--- Extracted information Enclosed Below ---

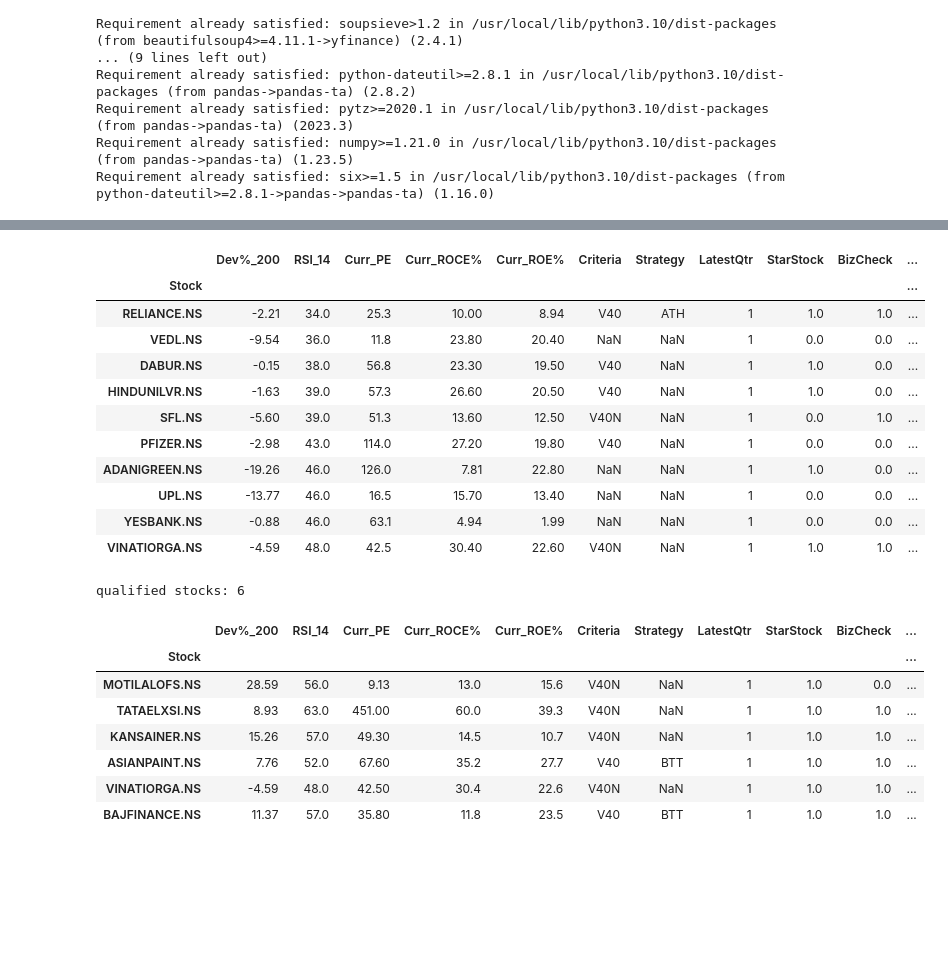
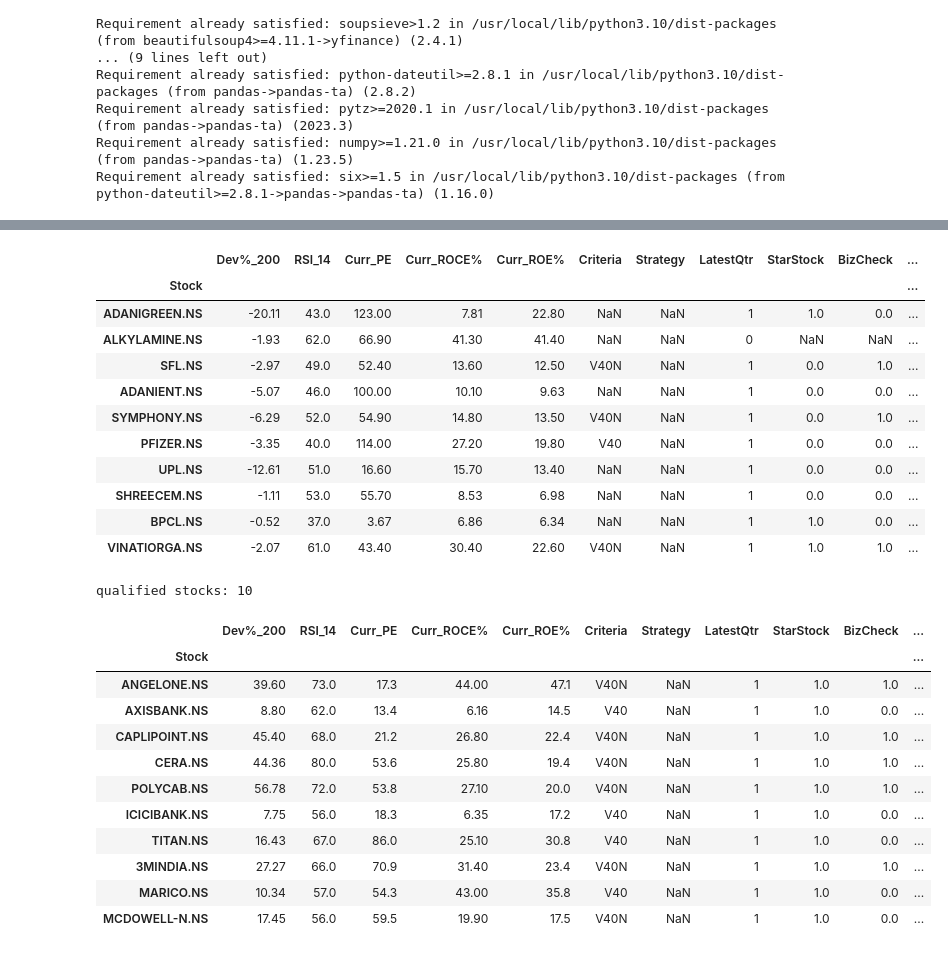
Before and after one commit to ankit-rathi/Data-Science-with-Python, a Jupyter notebook: Tradevesting/myProspects_Upside_Analysis_ATH.ipynb, the cells around one changed output, grey strips where cells are left out. Cells and saved outputs as stored; diff of their text form; code cells hidden in the pictures; blank space fills up the shorter version.

```diff
--- a/Tradevesting/myProspects_Upside_Analysis_ATH.ipynb
+++ b/Tradevesting/myProspects_Upside_Analysis_ATH.ipynb
@@ -38,7 +38,7 @@ Requirement already satisfied: six>=1.5 in /usr/local/lib/python3.10/dist-packag
 # %%
 # set start and end date
 import datetime
-start_date = (datetime.date.today() + datetime.timedelta(days=-365*10)).strftime('%Y-%m-%d')
+start_date = (datetime.date.today() + datetime.timedelta(days=-365*5)).strftime('%Y-%m-%d')
 end_date = (datetime.date.today() + datetime.timedelta(days=1)).strftime('%Y-%m-%d')
 # %%
 # fetch nifty200 scrips
@@ -183,7 +183,7 @@ def get_common_features():
       # import the closing price data of the stock for the aforementioned period of time in Pandas dataframe
       start = datetime.datetime(*map(int, start_date.split('-')))
       end = datetime.datetime(*map(int, end_date.split('-')))
-      stock_df = yfin.Ticker(stock_symbol).history(period='10y')[map(str.title, ['open', 'close', 'low', 'high', 'volume'])]
+      stock_df = yfin.Ticker(stock_symbol).history(period='5y')[map(str.title, ['open', 'close', 'low', 'high', 'volume'])]
       stock_df = stock_df[(stock_df.index <= end_date) & (stock_df.index >= start_date)]
       stock_df['200_SMA'] = round(stock_df['Close'].rolling(window = 200, min_periods = 1).mean(),0)
       stock_df['Dev%_200'] = round((stock_df['Close'] - stock_df['200_SMA'])*100/stock_df['200_SMA'],2)
@@ -262,34 +300,38 @@ df_prospects[df_prospects['StarStock'] == 1].sort_values(by = 'Upside%Target', a
 # %%
-# top 10 prospects for SIP based on 200 DMA and RSI
-df_prospects[df_prospects['Dev%_200'] < 0].sort_values(by = 'RSI_14', ascending=True).head(10)
+# top 10 prospects to invest below 200 DMA
+df_prospects[df_prospects['Dev%_200'] < 0].sort_values(by = 'Upside%Target', ascending=False).head(10)
 # %% [output]
 |  | Dev%_200 | RSI_14 | Curr_PE | Curr_ROCE% | Curr_ROE% | Criteria | Strategy | LatestQtr | StarStock | BizCheck | ... |
 | Stock |  |  |  |  |  |  |  |  |  |  | ... |
-| RELIANCE.NS | -2.21 | 34.0 | 25.3 | 10.00 | 8.94 | V40 | ATH | 1 | 1.0 | 1.0 | ... |
-| VEDL.NS | -9.54 | 36.0 | 11.8 | 23.80 | 20.40 | NaN | NaN | 1 | 0.0 | 0.0 | ... |
-| DABUR.NS | -0.15 | 38.0 | 56.8 | 23.30 | 19.50 | V40 | NaN | 1 | 1.0 | 0.0 | ... |
-| HINDUNILVR.NS | -1.63 | 39.0 | 57.3 | 26.60 | 20.50 | V40 | NaN | 1 | 1.0 | 0.0 | ... |
-| SFL.NS | -5.60 | 39.0 | 51.3 | 13.60 | 12.50 | V40N | NaN | 1 | 0.0 | 1.0 | ... |
-| PFIZER.NS | -2.98 | 43.0 | 114.0 | 27.20 | 19.80 | V40 | NaN | 1 | 0.0 | 0.0 | ... |
-| ADANIGREEN.NS | -19.26 | 46.0 | 126.0 | 7.81 | 22.80 | NaN | NaN | 1 | 1.0 | 0.0 | ... |
-| UPL.NS | -13.77 | 46.0 | 16.5 | 15.70 | 13.40 | NaN | NaN | 1 | 0.0 | 0.0 | ... |
-| YESBANK.NS | -0.88 | 46.0 | 63.1 | 4.94 | 1.99 | NaN | NaN | 1 | 0.0 | 0.0 | ... |
-| VINATIORGA.NS | -4.59 | 48.0 | 42.5 | 30.40 | 22.60 | V40N | NaN | 1 | 1.0 | 1.0 | ... |
+| ADANIGREEN.NS | -20.11 | 43.0 | 123.00 | 7.81 | 22.80 | NaN | NaN | 1 | 1.0 | 0.0 | ... |
+| ALKYLAMINE.NS | -1.93 | 62.0 | 66.90 | 41.30 | 41.40 | NaN | NaN | 0 | NaN | NaN | ... |
+| SFL.NS | -2.97 | 49.0 | 52.40 | 13.60 | 12.50 | V40N | NaN | 1 | 0.0 | 1.0 | ... |
+| ADANIENT.NS | -5.07 | 46.0 | 100.00 | 10.10 | 9.63 | NaN | NaN | 1 | 0.0 | 0.0 | ... |
+| SYMPHONY.NS | -6.29 | 52.0 | 54.90 | 14.80 | 13.50 | V40N | NaN | 1 | 0.0 | 1.0 | ... |
+| PFIZER.NS | -3.35 | 40.0 | 114.00 | 27.20 | 19.80 | V40 | NaN | 1 | 0.0 | 0.0 | ... |
+| UPL.NS | -12.61 | 51.0 | 16.60 | 15.70 | 13.40 | NaN | NaN | 1 | 0.0 | 0.0 | ... |
+| SHREECEM.NS | -1.11 | 53.0 | 55.70 | 8.53 | 6.98 | NaN | NaN | 1 | 0.0 | 0.0 | ... |
+| BPCL.NS | -0.52 | 37.0 | 3.67 | 6.86 | 6.34 | NaN | NaN | 1 | 1.0 | 0.0 | ... |
+| VINATIORGA.NS | -2.07 | 61.0 | 43.40 | 30.40 | 22.60 | V40N | NaN | 1 | 1.0 | 1.0 | ... |
 # %%
-# star + v40/v40n prospects (for upside)
+# star + v40/v40n prospects (for breakout)
 
 tmp_df = df_prospects[df_prospects['StarStock'] == 1]
 tmp_df = tmp_df[(tmp_df['Criteria'] == 'V40') | (tmp_df['Criteria'] == 'V40N')]
-tmp_df = tmp_df[(tmp_df['Upside%Target'] >= 20)]
+tmp_df = tmp_df[(tmp_df['Upside%Target'] < 5)]
 print('qualified stocks: '+str(tmp_df.shape[0]))
-tmp_df.sort_values(by = 'Upside%Target', ascending=False)
+tmp_df.sort_values(by = 'Upside%Target', ascending=True)
 # %% [output]
-qualified stocks: 6
+qualified stocks: 10
 |  | Dev%_200 | RSI_14 | Curr_PE | Curr_ROCE% | Curr_ROE% | Criteria | Strategy | LatestQtr | StarStock | BizCheck | ... |
 | Stock |  |  |  |  |  |  |  |  |  |  | ... |
-| MOTILALOFS.NS | 28.59 | 56.0 | 9.13 | 13.0 | 15.6 | V40N | NaN | 1 | 1.0 | 0.0 | ... |
-| TATAELXSI.NS | 8.93 | 63.0 | 451.00 | 60.0 | 39.3 | V40N | NaN | 1 | 1.0 | 1.0 | ... |
-| KANSAINER.NS | 15.26 | 57.0 | 49.30 | 14.5 | 10.7 | V40N | NaN | 1 | 1.0 | 1.0 | ... |
-| ASIANPAINT.NS | 7.76 | 52.0 | 67.60 | 35.2 | 27.7 | V40 | BTT | 1 | 1.0 | 1.0 | ... |
-| VINATIORGA.NS | -4.59 | 48.0 | 42.50 | 30.4 | 22.6 | V40N | NaN | 1 | 1.0 | 1.0 | ... |
-| BAJFINANCE.NS | 11.37 | 57.0 | 35.80 | 11.8 | 23.5 | V40 | BTT | 1 | 1.0 | 1.0 | ... |
+| ANGELONE.NS | 39.60 | 73.0 | 17.3 | 44.00 | 47.1 | V40N | NaN | 1 | 1.0 | 1.0 | ... |
+| AXISBANK.NS | 8.80 | 62.0 | 13.4 | 6.16 | 14.5 | V40 | NaN | 1 | 1.0 | 0.0 | ... |
+| CAPLIPOINT.NS | 45.40 | 68.0 | 21.2 | 26.80 | 22.4 | V40N | NaN | 1 | 1.0 | 1.0 | ... |
+| CERA.NS | 44.36 | 80.0 | 53.6 | 25.80 | 19.4 | V40N | NaN | 1 | 1.0 | 1.0 | ... |
+| POLYCAB.NS | 56.78 | 72.0 | 53.8 | 27.10 | 20.0 | V40N | NaN | 1 | 1.0 | 1.0 | ... |
+| ICICIBANK.NS | 7.75 | 56.0 | 18.3 | 6.35 | 17.2 | V40 | NaN | 1 | 1.0 | 0.0 | ... |
+| TITAN.NS | 16.43 | 67.0 | 86.0 | 25.10 | 30.8 | V40 | NaN | 1 | 1.0 | 0.0 | ... |
+| 3MINDIA.NS | 27.27 | 66.0 | 70.9 | 31.40 | 23.4 | V40N | NaN | 1 | 1.0 | 1.0 | ... |
+| MARICO.NS | 10.34 | 57.0 | 54.3 | 43.00 | 35.8 | V40 | NaN | 1 | 1.0 | 0.0 | ... |
+| MCDOWELL-N.NS | 17.45 | 56.0 | 59.5 | 19.90 | 17.5 | V40N | NaN | 1 | 1.0 | 0.0 | ... |
```
Also changed, not shown: parts of 10 cells of this notebook.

--- End of Enclosed Extracted information ---

Copy out each line of the listing that holds the word "split".

## Answer box
       start = datetime.datetime(*map(int, start_date.split('-')))
       end = datetime.datetime(*map(int, end_date.split('-')))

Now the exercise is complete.